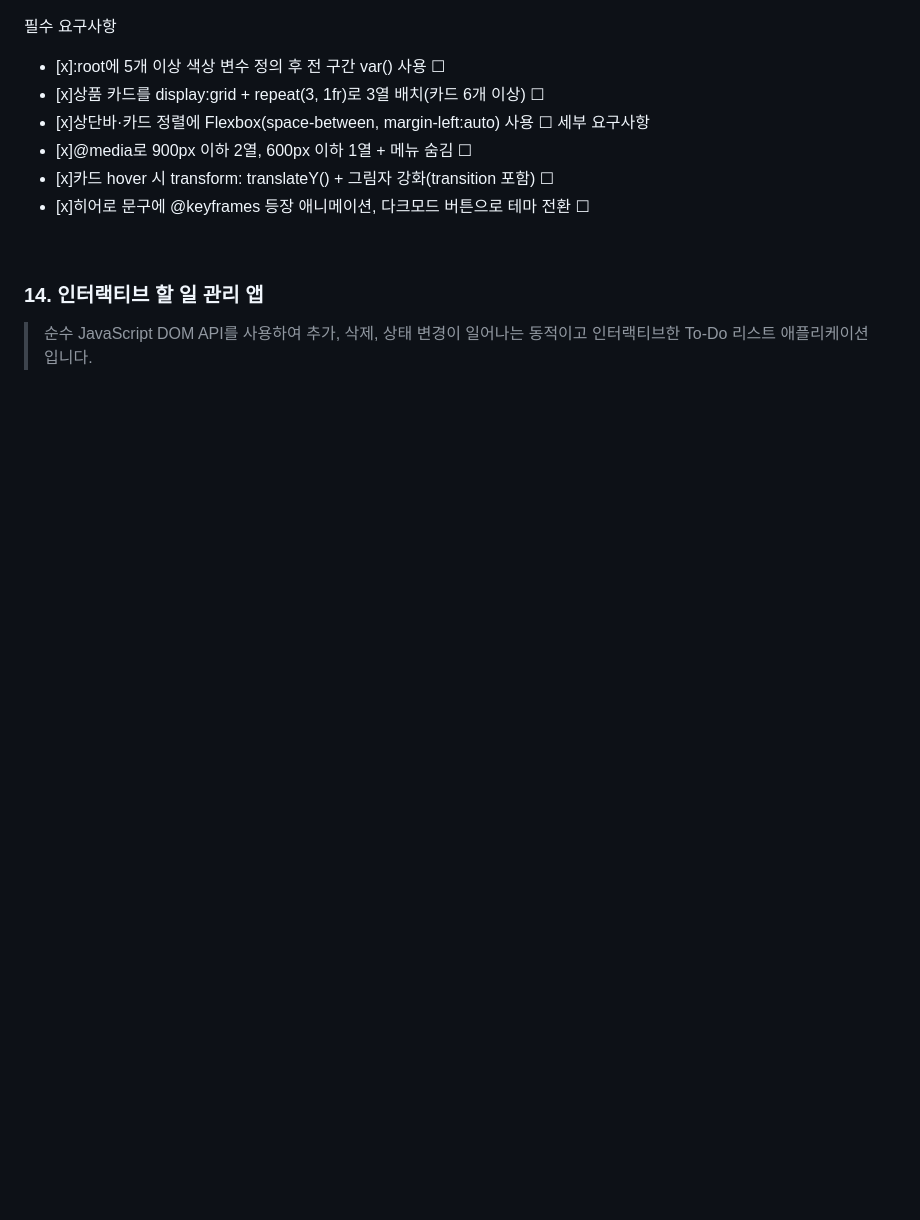
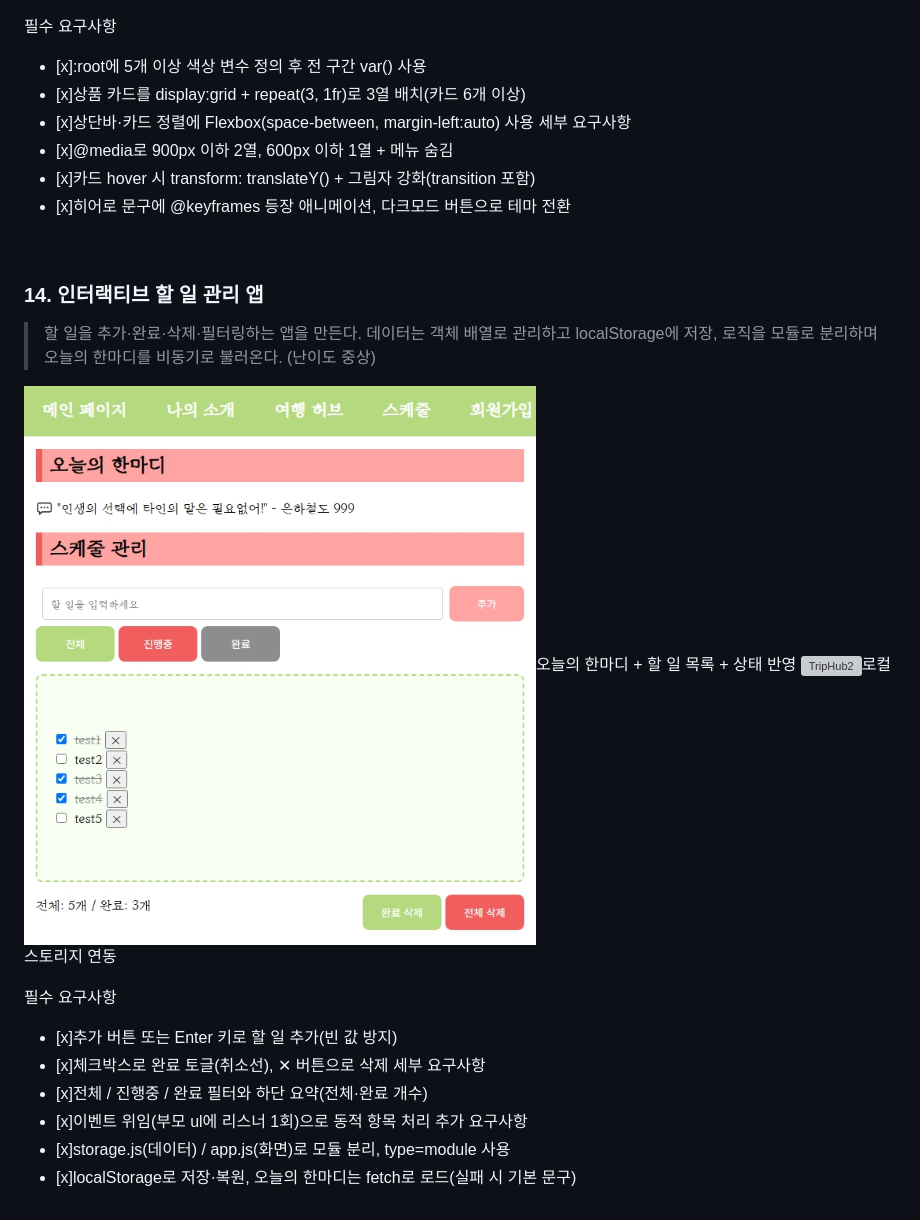
Before and after one commit to creepygrape/skala-front, a Markdown page: README.md, the part around one of its changes. GitHub-like rendering; blank space fills up the shorter version; grey boxes are pictures that could not be loaded.

```diff
--- a/README.md
+++ b/README.md
@@ -200,15 +202,30 @@
 </p>
 
 필수 요구사항
-- [x]:root에 5개 이상 색상 변수 정의 후 전 구간 var() 사용 ☐
-- [x]상품 카드를 display:grid + repeat(3, 1fr)로 3열 배치(카드 6개 이상) ☐
-- [x]상단바·카드 정렬에 Flexbox(space-between, margin-left:auto) 사용 ☐
+- [x]:root에 5개 이상 색상 변수 정의 후 전 구간 var() 사용
+- [x]상품 카드를 display:grid + repeat(3, 1fr)로 3열 배치(카드 6개 이상)
+- [x]상단바·카드 정렬에 Flexbox(space-between, margin-left:auto) 사용
 세부 요구사항
-- [x]@media로 900px 이하 2열, 600px 이하 1열 + 메뉴 숨김 ☐
-- [x]카드 hover 시 transform: translateY() + 그림자 강화(transition 포함) ☐
-- [x]히어로 문구에 @keyframes 등장 애니메이션, 다크모드 버튼으로 테마 전환 ☐
+- [x]@media로 900px 이하 2열, 600px 이하 1열 + 메뉴 숨김
+- [x]카드 hover 시 transform: translateY() + 그림자 강화(transition 포함)
+- [x]히어로 문구에 @keyframes 등장 애니메이션, 다크모드 버튼으로 테마 전환
 <br>
 
 ### 14. 인터랙티브 할 일 관리 앱
 
-> 순수 JavaScript DOM API를 사용하여 추가, 삭제, 상태 변경이 일어나는 동적이고 인터랙티브한 To-Do 리스트 애플리케이션입니다.
+> 할 일을 추가·완료·삭제·필터링하는 앱을 만든다. 데이터는 객체 배열로 관리하고 localStorage에 저장, 로직을 모듈로 분리하며 오늘의 한마디를 비동기로 불러온다. (난이도 중상)
+
+<p align="left">
+  <img src="exec/img/0036.jpg" width="700px" alt="TripHub1">오늘의 한마디 + 할 일 목록 + 상태 반영
+  <img src="exec/img/0037.jpg" width="700px" alt="TripHub2">로컬 스토리지 연동
+</p>
+
+필수 요구사항
+- [x]추가 버튼 또는 Enter 키로 할 일 추가(빈 값 방지)
+- [x]체크박스로 완료 토글(취소선), ✕ 버튼으로 삭제
+세부 요구사항
+- [x]전체 / 진행중 / 완료 필터와 하단 요약(전체·완료 개수)
+- [x]이벤트 위임(부모 ul에 리스너 1회)으로 동적 항목 처리
+추가 요구사항
+- [x]storage.js(데이터) / app.js(화면)로 모듈 분리, type=module 사용
+- [x]localStorage로 저장·복원, 오늘의 한마디는 fetch로 로드(실패 시 기본 문구)
```
Also changed, not shown: other parts of README.md (+7 -5 lines).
□ □ □ □
• [Exercise]: Gather every line from the listing above in which the word "left" appears.

• [Response to the exercise]:
-- [x]상단바·카드 정렬에 Flexbox(space-between, margin-left:auto) 사용 ☐
+- [x]상단바·카드 정렬에 Flexbox(space-between, margin-left:auto) 사용
+<p align="left">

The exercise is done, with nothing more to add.